I returned yesterday from attending the 3rd annual conference of the Associação Brasileira de Estudos Mórmons (Brazilian Mormon Studies Association) inspired with the fascinating subjects covered during the conference and ready to dive into another year of research in preparation for next year’s conference. In particular, one presentation was groundbreaking, changing the perception of Mormonism in Mexico before WWII. Read more »

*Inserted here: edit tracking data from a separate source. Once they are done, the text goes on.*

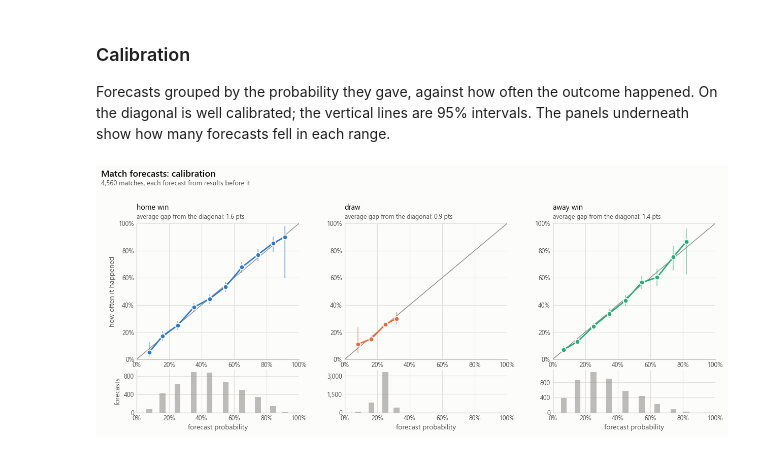
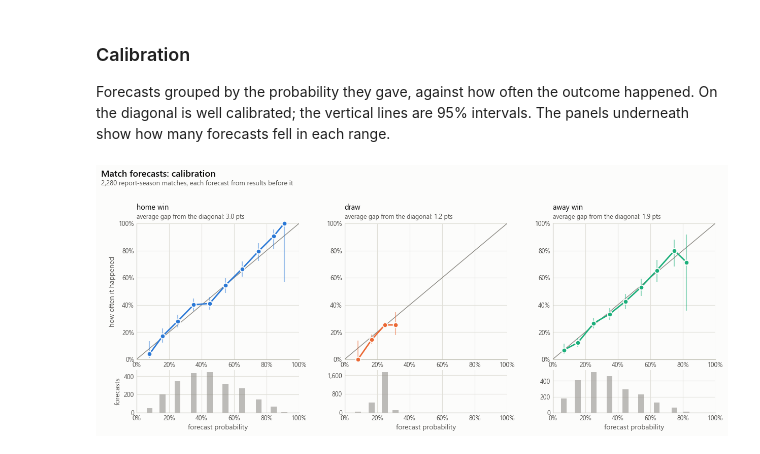
Before and after one commit to umarjaved204/TableTalk, a Jupyter notebook: notebooks/premier_league_results.ipynb, the cells around one changed output. Saved outputs shown, nothing was run; the diff lists cells and outputs as text; code cells hidden in the pictures.

```diff
--- a/notebooks/premier_league_results.ipynb
+++ b/notebooks/premier_league_results.ipynb
@@ -19,13 +24,19 @@ import pandas as pd
 
 from tabletalk.config import load_competition
 from tabletalk.data import load_context_matches, load_matches
-from tabletalk.evaluation.backtest import match_backtest, summarise_backtest, summarise_by_season
-from tabletalk.evaluation.calibration import match_calibration
+from tabletalk.data.deductions import load_points_deductions
+from tabletalk.evaluation.backtest import paired_comparison, per_match_log_loss, summarise_backtest, summarise_by_season
+from tabletalk.evaluation.calibration import calibration_table, expected_calibration_error, match_calibration
+from tabletalk.evaluation.market import MARKET, add_market_forecasts, gap_closed, load_market_odds, odds_coverage
 from tabletalk.evaluation.plots import plot_calibration, plot_zone_probabilities
-from tabletalk.evaluation.season_backtest import favourite_record, season_backtest, season_calibration_by_phase
+from tabletalk.evaluation.season_backtest import (
+    favourite_record, pooled_zone_log_loss, season_backtest, season_calibration_by_phase,
+)
+from tabletalk.evaluation.tuning import tune_match_model
+from tabletalk.evaluation.backtest import match_backtest
 from tabletalk.model.promoted import fit_competition_model, promoted_teams
 from tabletalk.paths import PROCESSED_DATA_DIR
-from tabletalk.simulation import simulate_league
+from tabletalk.simulation import league_table, simulate_league
 
 warnings.simplefilter('ignore', UserWarning)  # rho-bound notices on tiny early-season fits
 pd.set_option('display.width', 160)
@@ -34,6 +45,7 @@ pd.set_option('display.max_columns', 20)
 config = load_competition('premier_league')
 matches = load_matches(config)
 context = load_context_matches(config)   # Championship results, for the model only
+TUNE, REPORT = (list(config.evaluation_split[name]) for name in ('tune', 'report'))
 
 def cached(name, compute):
     """Load a slow result from data/processed/, computing and saving it the first time."""
@@ -48,5 +60,7 @@ def as_percent(frame, columns):
     return frame.assign(**{c: (100 * frame[c]).round(1) for c in columns})
 
 print(f'{config.name}: {len(matches):,} matches loaded, current season {config.current_season}')
+print('tuning seasons:', ', '.join(TUNE))
+print('report seasons:', ', '.join(REPORT))
 # %% [output]
 Premier League: 6,460 matches loaded, current season 2026-27
@@ -142,10 +180,6 @@ For every week of 12 completed seasons (2012-13 to 2025-26, leaving out the two
 # %%
-seasons = [s for s in config.seasons[2:-1] if s not in ('2019-20', '2020-21')]
-match_predictions = cached(
-    'premier_league_match_backtest',
-    lambda: match_backtest(config, matches, context, seasons),
-)
-backtest_summary = summarise_backtest(match_predictions)
+match_report = cached('pl_match_report', lambda: match_backtest(config, matches, context, REPORT))
+backtest_summary = summarise_backtest(match_report)
 backtest_summary.loc[backtest_summary['group'] == 'all matches'].round(4)
 # %% [output]
 |  | group | model | n | log_loss | brier | rps | vs_baseline_pct |
@@ -175,12 +203,12 @@ summarise_by_season(match_predictions).round(4)
 
 Forecasts grouped by the probability they gave, against how often the outcome happened. On the diagonal is well calibrated; the vertical lines are 95% intervals. The panels underneath show how many forecasts fell in each range.
 # %%
-prior_predictions = match_predictions.loc[match_predictions['model'] == 'prior']
-tables = match_calibration(prior_predictions)
+model_rows = match_report.loc[match_report['model'] == 'prior']
+tables = match_calibration(model_rows)
 plot_calibration(
     {'home win': tables['home'], 'draw': tables['draw'], 'away win': tables['away']},
     title='Match forecasts: calibration',
-    subtitle=f'{len(prior_predictions):,} matches, each forecast from results before it',
+    subtitle=f'{len(model_rows):,} report-season matches, each forecast from results before it',
 );
 # %% [output]
-[figure, old version]
+[figure, new version]
```
Also changed, not shown: parts of 50 cells of this notebook, 10 other files.
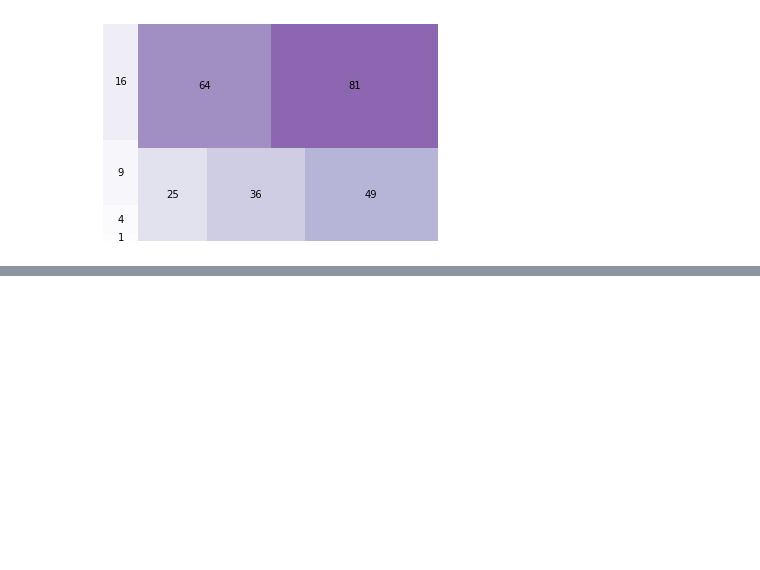
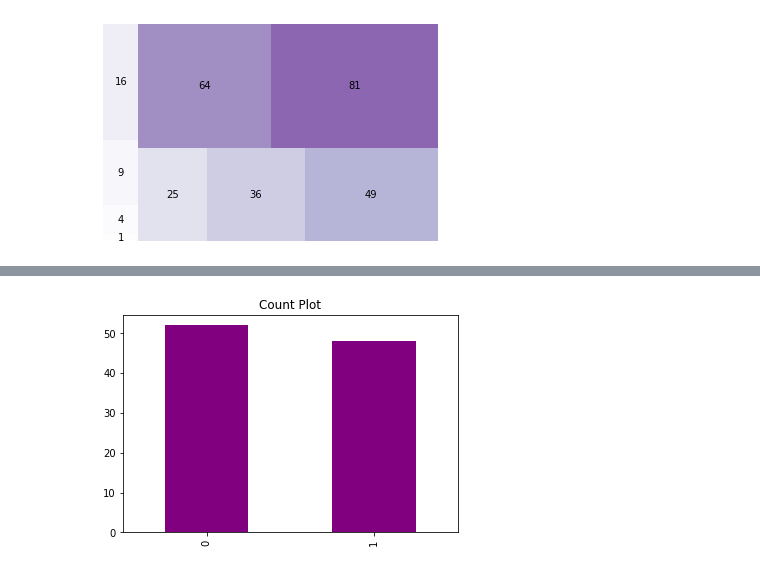
Before and after one commit to steffincodes/googlecolabnotbooks, a Jupyter notebook: Matplotlib101.ipynb, the cells around one changed output, grey strips where cells are left out. Saved outputs shown, nothing was run; the diff lists cells and outputs as text; code cells hidden in the pictures; blank space fills up the shorter version.

```diff
--- a/Matplotlib101.ipynb
+++ b/Matplotlib101.ipynb
@@ -215,0 +216,15 @@ plt.plot(
+# %%
+import matplotlib.pyplot as plt
+import pandas as pd
+import numpy as np
+
+df=pd.DataFrame({
+    'x':np.random.randint(2,size=100)
+})
+
+df['x'].value_counts().plot.bar(
+    title="Count Plot",
+    color='purple',
+);
+# %% [output]
+[figure, added]
```
Also changed, not shown: parts of 5 cells of this notebook.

Scott at Bloggernacle Times has been putting on a very impressive Behind the Music retrospective about the old Banner of Heaven blog. The hair, the women, the trashed hotel rooms — it’s all there, complete with interviews with band members (Brian G. comes clean about the infamous “no brown M&M’s” contract), groupies band aids, and even the occasional critic. In fact, about the only point that Scott seems to have missed so far is the group’s hidden apologetic purpose. What apologetic purpose, you ask? Only that a widely read book — also widely perceived as hostile towards the church... Read more »